Measure Abbreviation
Data Collection Method

This measure is calculated based on data extracted from the electronic medical record combined with administrative data sources such as professional fee and discharge diagnoses data.  This measure is explicitly not based on provider self-attestation.

Measure Type

Percentage of cardiac cases in which colloids were not administered intraoperatively.

Measure Time Period

Anesthesia Start to Anesthesia End


All patients undergoing general anesthetics, spinals, and epidurals AND documentation of a cardiac case indicated by one of the following:

  • Cardiac surgery without pump (CPT: 00560)
  • Cardiac surgery with pump and <1 year old (CPT: 00561)
  • Cardiac surgery with pump and > 1 year old (CPT: 00562)
  • Cardiac surgery with hypothermic arrest (CPT: 00563)
  • CABG with pump (CPT: 00567)
  • Heart Transplant (CPT: 00580)
  • An intraoperative note with one of the following MPOG concepts:
    • 50399    Cardiopulmonary bypass -- aortic clamp on/off note
    • 50409    Cardiopulmonary bypass terminated
    • 50410    Cardiopulmonary bypass initiated (full)
    • 50416    Cardiopulmonary bypass -- crossclamp and circulatory arrest time totals
    • 50417    Cardiopulmonary bypass -- Access cannula removed note
    • 50714    Cardiopulmonary bypass - Bypass start / stop event
  • Cases performed by cardiac surgical service: MPOG concept 80005.

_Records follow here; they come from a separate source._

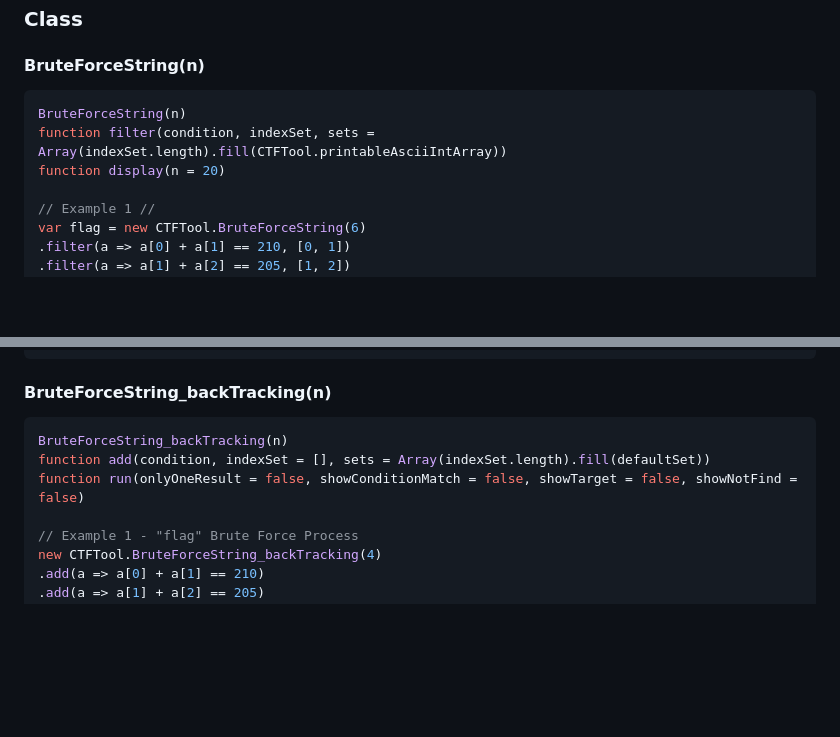
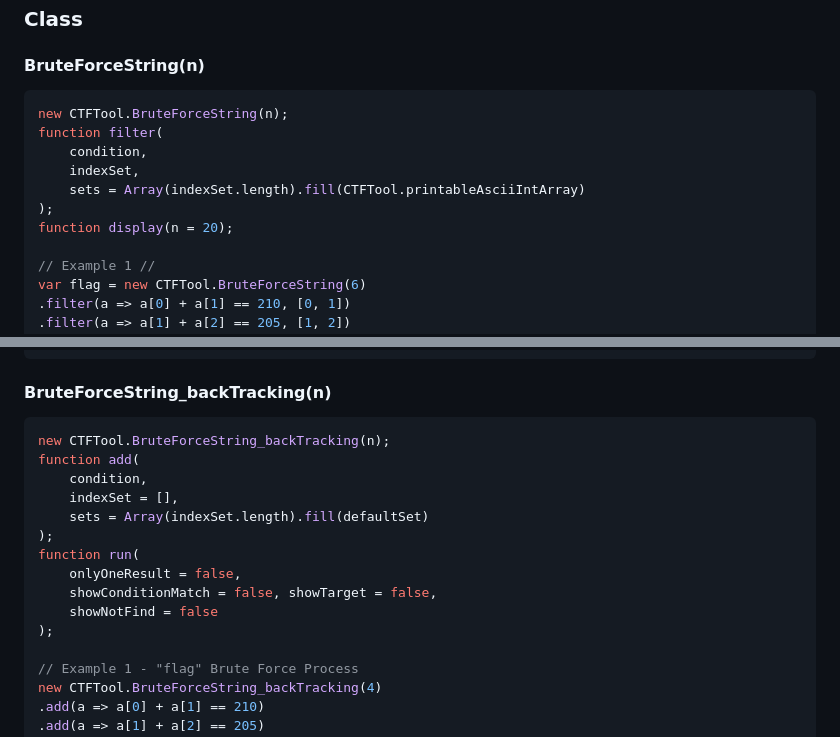
Before and after one commit to CWKSC/my-library-javascript, a Markdown page: README.md, 2 parts joined by grey strips. Drawn GitHub-style; blank space fills up the shorter version.

````diff
--- a/README.md
+++ b/README.md
@@ -74,9 +77,13 @@ XORTable('print_r(scandir(".")', "0123456789-*|^~");
 #### BruteForceString(n)
 
 ```js
-BruteForceString(n)
-function filter(condition, indexSet, sets = Array(indexSet.length).fill(CTFTool.printableAsciiIntArray))
-function display(n = 20)
+new CTFTool.BruteForceString(n);
+function filter(
+    condition,
+    indexSet,
+    sets = Array(indexSet.length).fill(CTFTool.printableAsciiIntArray)
+);
+function display(n = 20);
 
 // Example 1 //
 var flag = new CTFTool.BruteForceString(6)
@@ -126,9 +133,17 @@ new CTFTool.BruteForceString(6)
 #### BruteForceString_backTracking(n)
 
 ```js
-BruteForceString_backTracking(n)
-function add(condition, indexSet = [], sets = Array(indexSet.length).fill(defaultSet))
-function run(onlyOneResult = false, showConditionMatch = false, showTarget = false, showNotFind = false)
+new CTFTool.BruteForceString_backTracking(n);
+function add(
+    condition,
+    indexSet = [],
+    sets = Array(indexSet.length).fill(defaultSet)
+);
+function run(
+    onlyOneResult = false,
+    showConditionMatch = false, showTarget = false,
+    showNotFind = false
+);
 
 // Example 1 - "flag" Brute Force Process
 new CTFTool.BruteForceString_backTracking(4)
````
Also changed, not shown: other parts of README.md (+5 -2 lines).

  • Non-cardiac cases
  • ASA 5 and 6 cases
  • ≥ 2L EBL
  • ≥ 4 units PRBC transfusion
  • Patients that are in prone position for more than 4 hours
  • Patients that are in Trendelenburg position for more than 4 hours
  • Patients with ascites

Colloids are not administered during the case.

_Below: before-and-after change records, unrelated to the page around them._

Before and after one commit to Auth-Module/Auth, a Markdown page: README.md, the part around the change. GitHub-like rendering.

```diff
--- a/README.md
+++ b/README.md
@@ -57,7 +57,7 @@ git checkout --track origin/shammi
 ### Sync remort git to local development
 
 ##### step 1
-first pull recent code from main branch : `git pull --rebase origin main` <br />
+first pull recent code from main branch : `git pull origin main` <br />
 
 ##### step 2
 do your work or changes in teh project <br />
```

Other Measure Build Details
  • The purpose of this measure is to identify the use of colloids for patients that likely do not need them in the cardiac surgery patient population.  It is the expectation that providers will uphold the ASA’s Choosing Wisely program by avoiding colloids and using crystalloid instead when appropriate.
  • Measure Start/End Time is defined as Anesthesia Start to Anesthesia End.
Responsible Provider

The provider signed in at the time of the colloid administration.

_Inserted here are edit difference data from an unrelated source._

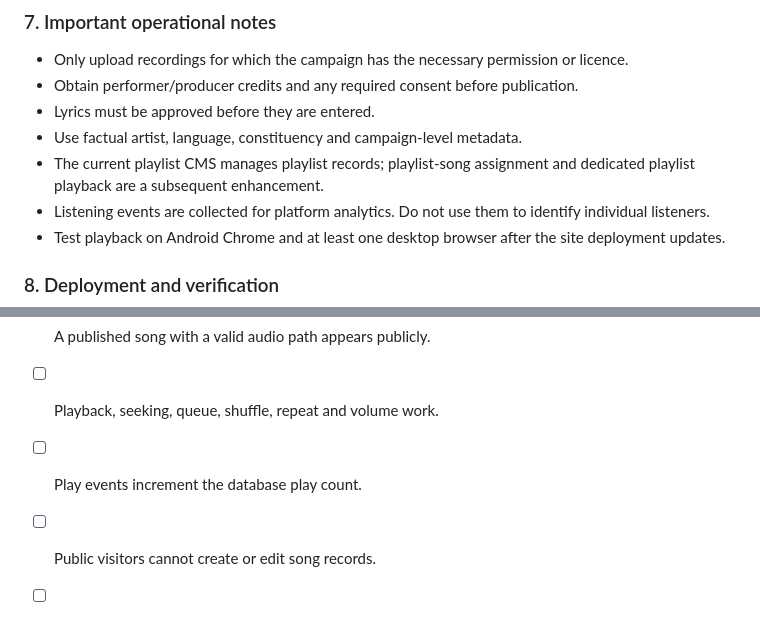
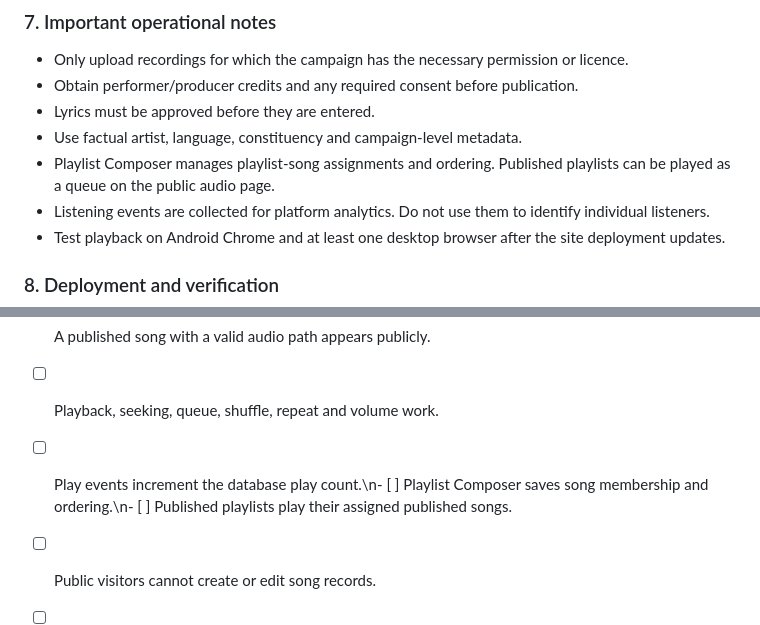
Before and after one commit to SamdioK/Benue-Arise-for-Hon, a Markdown page: PHASE-8-CAMPAIGN-AUDIO-MANUAL.md, 2 parts joined by grey strips. Rendered like a GitHub page.

Commit message:
Update campaign audio manual for playlist composer

```diff
--- a/PHASE-8-CAMPAIGN-AUDIO-MANUAL.md
+++ b/PHASE-8-CAMPAIGN-AUDIO-MANUAL.md
@@ -62,7 +62,7 @@ Open `campaign-songs.html` from the website's Campaign Songs navigation. Visitor
 - Obtain performer/producer credits and any required consent before publication.
 - Lyrics must be approved before they are entered.
 - Use factual artist, language, constituency and campaign-level metadata.
-- The current playlist CMS manages playlist records; playlist-song assignment and dedicated playlist playback are a subsequent enhancement.
+- Playlist Composer manages playlist-song assignments and ordering. Published playlists can be played as a queue on the public audio page.
 - Listening events are collected for platform analytics. Do not use them to identify individual listeners.
 - Test playback on Android Chrome and at least one desktop browser after the site deployment updates.
 
@@ -76,6 +76,6 @@ The changes are committed to the `implementation/brand-and-foundation` branch. T
 - [ ] A song can be saved as Draft without appearing publicly.
 - [ ] A published song with a valid audio path appears publicly.
 - [ ] Playback, seeking, queue, shuffle, repeat and volume work.
-- [ ] Play events increment the database play count.
+- [ ] Play events increment the database play count.\n- [ ] Playlist Composer saves song membership and ordering.\n- [ ] Published playlists play their assigned published songs.
 - [ ] Public visitors cannot create or edit song records.
 - [ ] Unapproved recordings are not published.
```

MPOG Concept IDs Required

Colloid MPOG Concepts

Patient Position MPOG Concepts

Patient Dx MPOG Concepts


Albumin 25%


Positioning- Patient Position




Albumin 5%


Positioning- Patient positioned in left lateral decubitus position

Estimated Blood Loss MPOG Concept


Albumin 20%


Patient positioned in right lateral decubitus position





Blood Administration MPOG Concepts





Packed Red Blood Cells-Autologous



Hydroxyethyl Starch 130/0.4 6% in 0.9% Saline (Voluven)


Packed Red Blood Cells- Homologous



Hydroxyethyl Starch 6% in Lactated Solution (Hextend)


Packed Red Blood Cells-Unknown Type


Data Diagnostics Affected
  • Percentage of Cases with any Fluid Recording
  • Percentage of Fluids with a Meaningful Fluid Mapping
  • Percentage of Cases with Colloids Administered

There is a lack of consistent evidence to suggest improved survival with the use of colloids as compared to crystalloids in the surgical population. Because colloids are more expensive than crystalloids, it is recommended that anesthesia providers avoid the use of colloids in most instances.

Risk Adjustment

Not applicable

  1. Nolan JP, Mythen MG.  Hydroxyethyl starch: here today, gone tomorrow.  British Journal of Anaesthesia 2013, 111(3): 321–4.  doi:10.1093/bja/aet294.
  2. Perel P, Roberts I, Pearson M.  Colloids versus crystalloids for fluid resuscitation in critically ill patients (Review). The Cochrane Collaboration. (2009) Published by JohnWiley & Sons, Ltd.
  3. Schick M, Isbary J, Stuber T, Brugger J, Stumpner J, Schkegel N, Roewer N, Eichelbronner O, Wunder C.  Effects of crystalloids and colloids on liver and intestine microcirculation and function in cecal ligation and puncture induced septic rodents. BMC Gastroenterology 2012, 12:179.
  4. Youssef MA, Al-Inany HG, Evers JL, Aboulghar M. Intra-venous fluids for the prevention of severe ovarian hyperstimulation syndrome. Cochran Database Systematic Reviews 2011, 16(2): CD001302. Doi: 10.1002/14651858.CD001302.pub2.
  5. Ryhammer, Pia Katarina, Mariann Tang, Joachim Hoffmann-Petersen, Dovile Leonaviciute, Jacob Greisen, Marie Storebjerg Gissel, and Carl-Johan Jakobsen. 2017. “Colloids in Cardiac Surgery-Friend or Foe?” Journal of Cardiothoracic and Vascular Anesthesia 31 (5): 1639–48.